“In addition to the story itself, Sinek shares such profound lessons as:
· A team is not a group of people that work together. A team is a group of people that trust each other.
· Fight against something and we focus on the thing we hate. Fight for something and we focus on the thing we love.
· Working hard for something we don’t care about is called stress. Working hard for something we love is called passion.
· A star wants to see himself rise to the top. A leader wants to see those around him become stars.
“This book was designed to be given as a gift to someone you want to inspire, or to say thank you to someone who inspires you.”
We will wait and see if this becomes a book that we present at our First Friday Book Synopsis. As of this writing, it is not yet on the New York Times business best-seller list. And, I don’t like books that are based upon fables.
On Friday, I present a synopsis of Laura Vanderkam‘s best seller, “I Know How She Does It: How Successful Women Make the Most of Their Time” (Portfolio, 2015). The book is based upon time diaries of 1001 days, divided into 1/2-hour chunks, from 150 women who make at least $100,000 a year with at least one child under 18 who lives at home,
To register for the synopsis at the Park City Club on March 4 at 7:30 a.m., simply click here.
This week, I finished reading #GIRLBOSS (New York: Portfolio, 2014) by Sophia Amoruso, the founder and CEO of Nasty Gal. It remains a blockbuster business best-seller, with more than two months on all the major lists.

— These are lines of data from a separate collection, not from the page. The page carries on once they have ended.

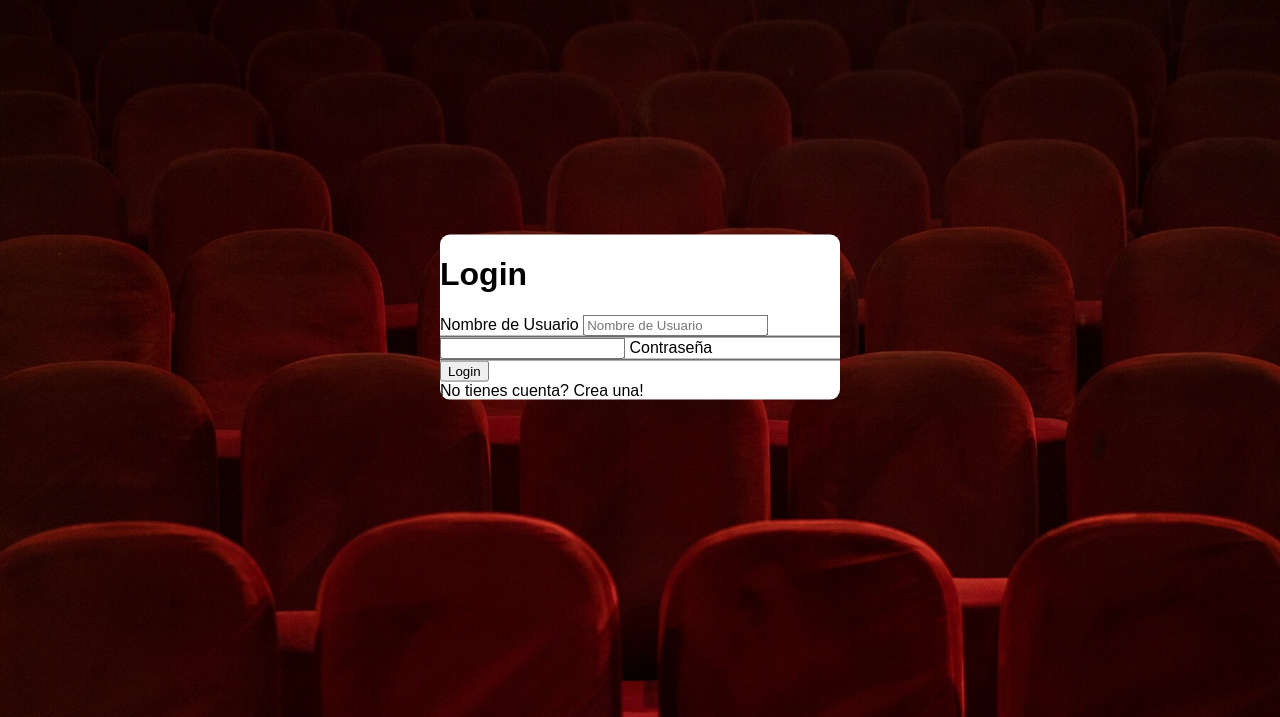
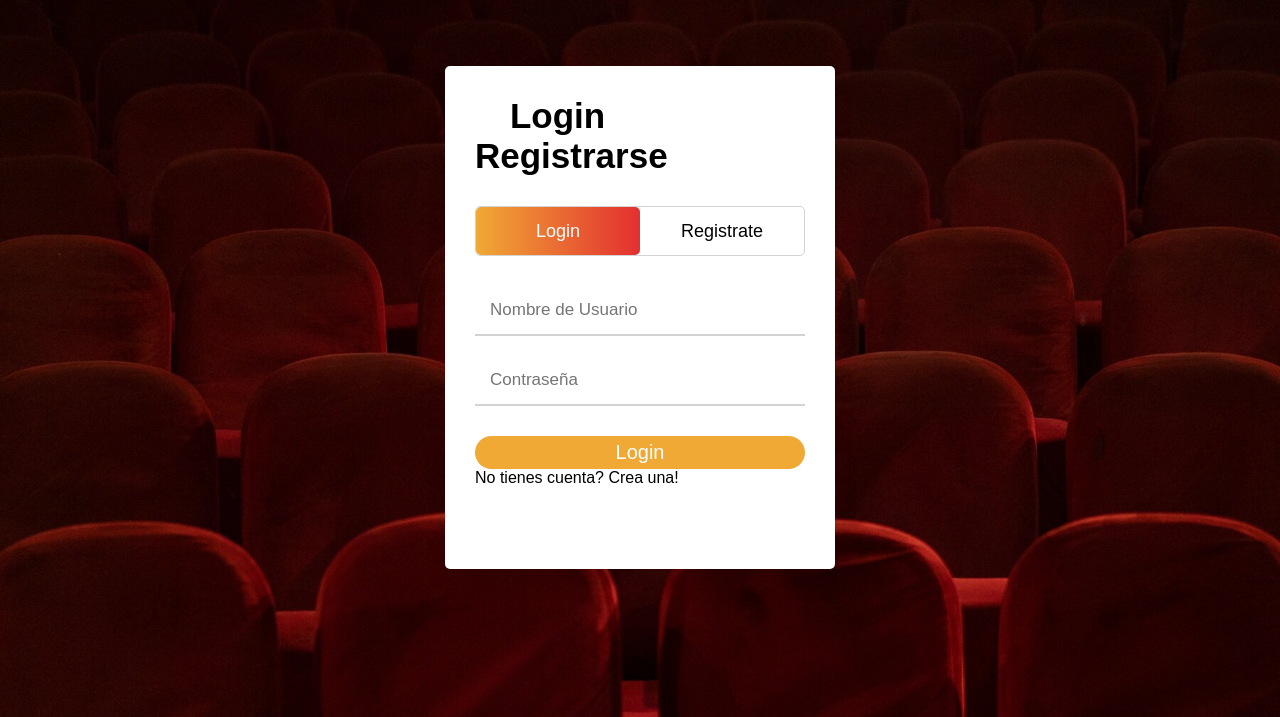
Before and after one commit to alapatacoja/LMProyecto, a plain HTML site: page Login.html in a window 1280 px wide. Shown: the part 83-800 px from the top of the page. Drawn offline with Linux system fonts and the light colour scheme; a web font is replaced by a local one.

Commit message:
pagina de login arreglada

```diff
--- a/Login.html
+++ b/Login.html
@@ -17,29 +17,91 @@
             <li class="header-item"><a href="Index.html">inicio</a></li>
             <li class="header-item"><a href="Cartelera.html">cartelera</a></li>
             <li class="header-item"> <a href="Estrenos.html">estrenos</a></li>
-            <a href="Login.html"><li class="login" id="logger">login</li></a>
+            <li class="login-header"><a href="Login.html">login</a></li>
         </ul>
     </header>
 
 
-    <div class="centro">
-        <h1>Login</h1>
-        <form id="login">
-            <div class="texto">
-                <label for="username">Nombre de Usuario</label>
-                <input type="text" placeholder="Nombre de Usuario" id="username">
+    <div class="wrapper">
+        <div class="titulo">
+            <div class="login-titulo">
+                Login
             </div>
-            <div class="texto">
-                <input type="password" required id="password">
-                <label>Contraseña</label>
+            <div class="registro-titilo">
+                Registrarse
             </div>
-            <input type="submit" value="Login">
-            <div class="link">
-                No tienes cuenta? <a href="CrearCuenta.html">Crea una!</a>
+        </div>
+        <div class="form-container">
+            <div class="sliderform">
+                <input type="radio" name="slide" id="login" checked>
+                <input type="radio" name="slide" id="signup">
+                <label for="login" class="slide login">Login</label>
+                <label for="signup" class="slide signup">Registrate</label>
+                <div class="slider-tab"></div>
             </div>
-        </form>
+            <div class="dentro-form">
+                <!--LOGIN-------------------------------------------->
+                <form class="login">
+                    <div class="texto">
+                        <input type="text" placeholder="Nombre de Usuario" id="username" required>
+                    </div>
+                    <div class="texto">
+                        <input type="password" required id="password" placeholder="Contraseña">
+                    </div>
+                    <div class="field btn">
+                        <div class="btn-layer"></div>
+                        <input type="submit" value="Login">
+                    </div>
+                    <div class="link">
+                        No tienes cuenta? <a href="">Crea una!</a>
+                    </div>
+                </form>
+                <!--REGISTRO-------------------------------------------->
+                <form class="signup">
+                    <div class="texto">
+                        <input type="text" placeholder="Nombre de Usuario" required id="usernameRegistro">
+                    </div>
+                    <div class="texto">
+                        <input type="password" required placeholder="Contraseña" id="passwordRegistro">
+                    </div>
+                    <div class="texto">
+                        <input type="password" required placeholder="Confirmar Contraseña" id="confirmPasswordRegistro">
+                    </div>
+                    <div class="field btn">
+                        <div class="btn-layer"></div>
+                            <input type="submit" value="Registrarse">
+                    </div>
+                </form>
+            </div>
+        </div>
     </div>
 
+    <script type="text/javascript" src="js/js_general.js"></script>
     <script type="module" src="js/login.js"></script>
+    <script src="js/sign_up.js" type="text/javascript"></script>
+
+    <script>
+        const loginText = document.querySelector(".login-titulo");
+        const loginForm = document.querySelector("form.login");
+        const loginboton = document.querySelector("label.login");
+        const signupboton = document.querySelector("label.signup");
+        const linkregistro = document.querySelector("form.link a");
+
+        signupboton.onclick = (()=>{
+            loginForm.style.marginLeft = "-50%";
+            loginText.style.marginLeft = "-50%";
+        });
+
+        loginboton.onclick = (()=>{
+            loginForm.style.marginLeft = "0%";
+            loginText.style.marginLeft = "0%";
+        });
+
+        linkregistro.onclick = (()=>{
+            signupboton.onclick();
+            return false;
+        });
+    </script>
+
 </body>
 </html>
--- a/css/estilos.css
+++ b/css/estilos.css
@@ -11,8 +11,6 @@ body {
     background-size: cover;
     margin: 0;
     padding: 0;
-    height: 100vh;
-    overflow: hidden;
 
 }
 
@@ -32,7 +30,7 @@ header{
     transition: 0.5s;
 }
 
-.logo {
+.logo{
     height: 60%;
     transition: 0.5s;
 }
@@ -54,7 +52,7 @@ header{
     list-style: none;
 }
 
-.login{
+.login-header{
     padding: 10px 24px;
     border-radius: 30px;
     background-color: #f0a935;
@@ -63,7 +61,7 @@ header{
     transition: 0.5s;
 }
 
-.login:hover{
+.login-header:hover{
     color: white;
     background-color: #e32f30;
 }
--- a/css/login_estilos.css
+++ b/css/login_estilos.css
@@ -1,26 +1,150 @@
-.centro{
- position: absolute;
- top: 50%;
- left: 50%;
- transform: translate(-50%, -50%);
- width: 400px;
- background: white;
- border-radius: 10px;
+*{
+font-family: 'Hammersmith One', sans-serif;
+    box-sizing: border-box;
+    margin: 0;
+    padding: 0;
 }
 
-.center h1{
- text-align: center;
- padding: 0 0 20px 0;
- border-bottom: 1px solid #6c6c6c;
+html, body{
+    display: grid;
+    height: 100%;
+    width: 100%;
+    place-items: center;
 }
 
-.center form{
- padding: 0 40px;
- box-sizing: border-box;
+.wrapper{
+    overflow: hidden;
+    max-width: 390px;
+    background: white;
+    padding: 30px;
+    border-radius: 5px;
+    box-shadow: 0px 15px 20px rgba(0,0,0,0.1);
 }
 
-form .texto{
- position: relative;
- border-bottom: 2px solid #6c6c6c;
- margin: 3;
+.titulo{
+    width: 50%;
+    font-size: 35px;
+    font-weight: 600;
+    text-align: center;
+    transition: all 0.6s cubic-bezier(0.68, -0.55, 0.265, 1.55);
 }
+
+.sliderform{
+    position: relative;
+    display: flex;
+    height: 50px;
+    width: 100%;
+    overflow: hidden;
+    margin: 30px 0 10px 0;
+    justify-content: space-between;
+    border: 1px solid lightgray;
+    border-radius: 5px;
+}
+
+.slide{
+    height: 100%;
+    width: 100%;
+    color: black;
+    font-size: 18px;
+    font-weight: 500;
+    text-align: center;
+    line-height: 48px;
+    cursor: pointer;
+    z-index: 1;
+    transition: all 0.6s ease;
+}
+.sliderform .slider-tab{
+    position: absolute;
+    height: 100%;
+    width: 50%;
+    left: 0;
+    z-index: 0;
+    border-radius: 5px;
+    background: -webkit-linear-gradient(right, #e32f30, #f0a935);
+    transition: all 0.6s cubic-bezier(0.68, -0.55, 0.265, 1.55);
+}
+
+input[type="radio"]{
+    display: none;
+}
+
+#signup:checked ~ .slider-tab{
+    left: 50%;
+}
+
+#signup:checked ~ label.signup{
+    color: white;
+}
+
+#signup:checked ~ label.login{
+    color: black;
+}
+
+#login:checked ~label.signup{
+    color: black;
+}
+
+#login:checked ~label.login{
+    color: white;
+}
+
+.wrapper .form-container{
+    width: 100%;
+    overflow: hidden;
+}
+.form-container .dentro-form{
+    display: flex;
+    width: 200%;
+}
+
+.form-container .dentro-form form{
+    width: 50%;
+    transition: all 0.6s cubic-bezier(0.68, -0.55, 0.265, 1.55);
+}
+
+.centro{
+    max-width: 390px;
+    background: white;
+    padding: 30px;
+    border-radius: 5px;
+    box-shadow: 0px 15px 20px rgba(0,0,0,0.1);
+    margin-top: 30%;
+}
+
+.centro .titulo{
+    display: flex;
+    width:50%;
+    font-size: 35px;
+    font-weight: 600;
+    text-align: center;
+}
+
+
+.dentro-form form .texto{
+    height: 50px;
+    width: 100%;
+    margin-top: 20px;
+}
+
+.dentro-form form .texto input{
+    height: 100%;
+    width: 100%;
+    outline: none;
+    padding-left: 15px;
+    font-size: 17px;
+    border: 0px solid lightgrey;
+    border-bottom-width: 2px;
+}
+
+input[type="submit"]{
+    background: #f0a935;
+    color: white;
+    font-size: 20px;
+    font-weight: 500;
+    width: 100%;
+    margin-top: 30px;
+    border: 0px;
+    padding: 5px;
+    border-radius: 100px;
+
+}
```
Also changed, not shown: Cartelera.html (+1 -1 lines), CrearCuenta.html (+2 -1 lines), Estrenos.html (+1 -1 lines), Index.html (+1 -1 lines).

Even today, it is # 7 on the Wall Street Journal hardcover business best-seller list, and #37 on the Amazon.com all-book types best-seller list.

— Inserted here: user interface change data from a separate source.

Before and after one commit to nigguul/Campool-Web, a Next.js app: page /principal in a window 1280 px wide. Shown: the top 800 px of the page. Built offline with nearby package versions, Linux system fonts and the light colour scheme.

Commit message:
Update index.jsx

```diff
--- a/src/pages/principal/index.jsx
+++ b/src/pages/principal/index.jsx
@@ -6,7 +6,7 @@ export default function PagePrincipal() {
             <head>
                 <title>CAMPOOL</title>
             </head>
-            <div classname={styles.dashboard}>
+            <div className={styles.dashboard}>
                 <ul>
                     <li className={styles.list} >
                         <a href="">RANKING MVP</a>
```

I’m not a #, nor a girl, nor a boss, but I wouldn’t want to follow this anyway. I found it to be a tired rags-to-riches story, and the book is unprofessional, laced with vulgarity and profanity, even in chapter titles.
I am unimpressed with a story about someone who bucked authority while young, ate food out of dumpsters, ran away with and from weird boyfriends, refused to take prescription medicine for treatment, shoplifted strategically, among a host of other maladies in her background.

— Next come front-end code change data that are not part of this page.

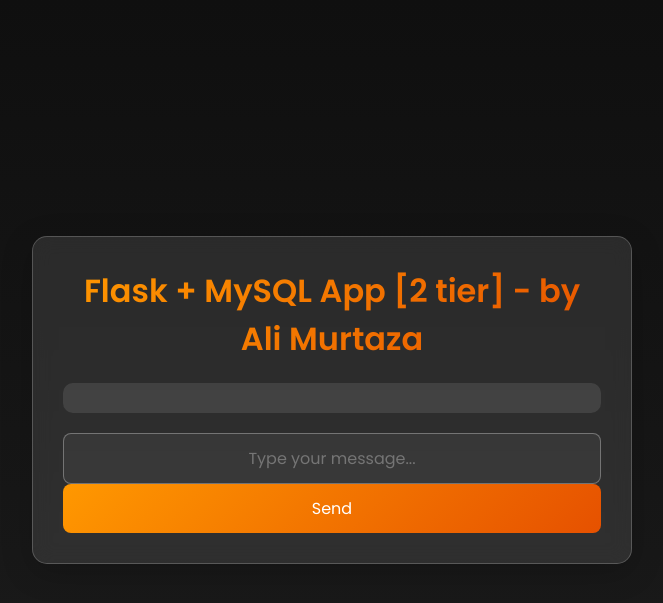
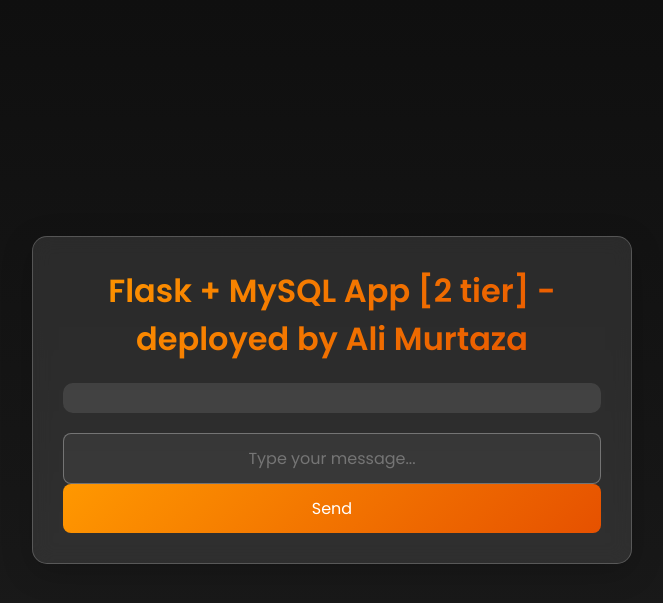
Before and after one commit to alidevopsculture/Two-Tier-CI-CD-Pipeline, a Flask app: page / in a window 1280 px wide. Shown: the top 603 px of the page, without its empty margins (308-971 px from the left). Run offline with Flask 2, Linux system fonts and the light colour scheme; data that the repository does not hold is empty; some libraries are stand-ins or nearby versions.

Commit message:
updated index

```diff
--- a/templates/index.html
+++ b/templates/index.html
@@ -131,7 +131,7 @@
 
 <body>
     <div class="container">
-        <h1>Flask + MySQL App [2 tier] - by Ali Murtaza </h1>
+        <h1>Flask + MySQL App [2 tier] - deployed by Ali Murtaza </h1>
 
         <div class="messages">
             {% for message in messages %}
```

I am glad this all worked out for her, but it is hardly a model I would want anyone else to follow. I assume that by now, people buy this out of curiosity, as she has been the topic of many magazine articles, such as Inc., and Marie Claire, and the darling of numerous internet features and interviews. As a result of this type of coverage, the book has received much publicity.
The book does not offend me. But, I choose to be offended. It’s a free country. People can write what they want, and read what they want, and form their own views as they choose.
But, if this is how you get ahead, I want no part of it. It seems to me there are unique and even radical paths to success that don’t do it this way. Contrast this book with other radical approaches, such as Rules for Renegades. You quickly learn that you can be different without being offensive.
I doubt if I am alone. I perceived an astonished, rather than an appreciative or even understanding audience following its presentation at the First Friday Book Synopsis in Dallas on July 11. When so many people asked me, “how did you select this book,” I got the sense that there was quite a bit of offense, even from an edited presentation.
The winner took the book home, but I would not have been surprised had she left it on our give-away table. And, I understand this post may sell a few more copies. Comments like these always inspire curiosity. But, if you buy it, and read it, ask yourself if this is really how you would like your daughter to be successful? And, would you trade less success in favor of a different path to get there?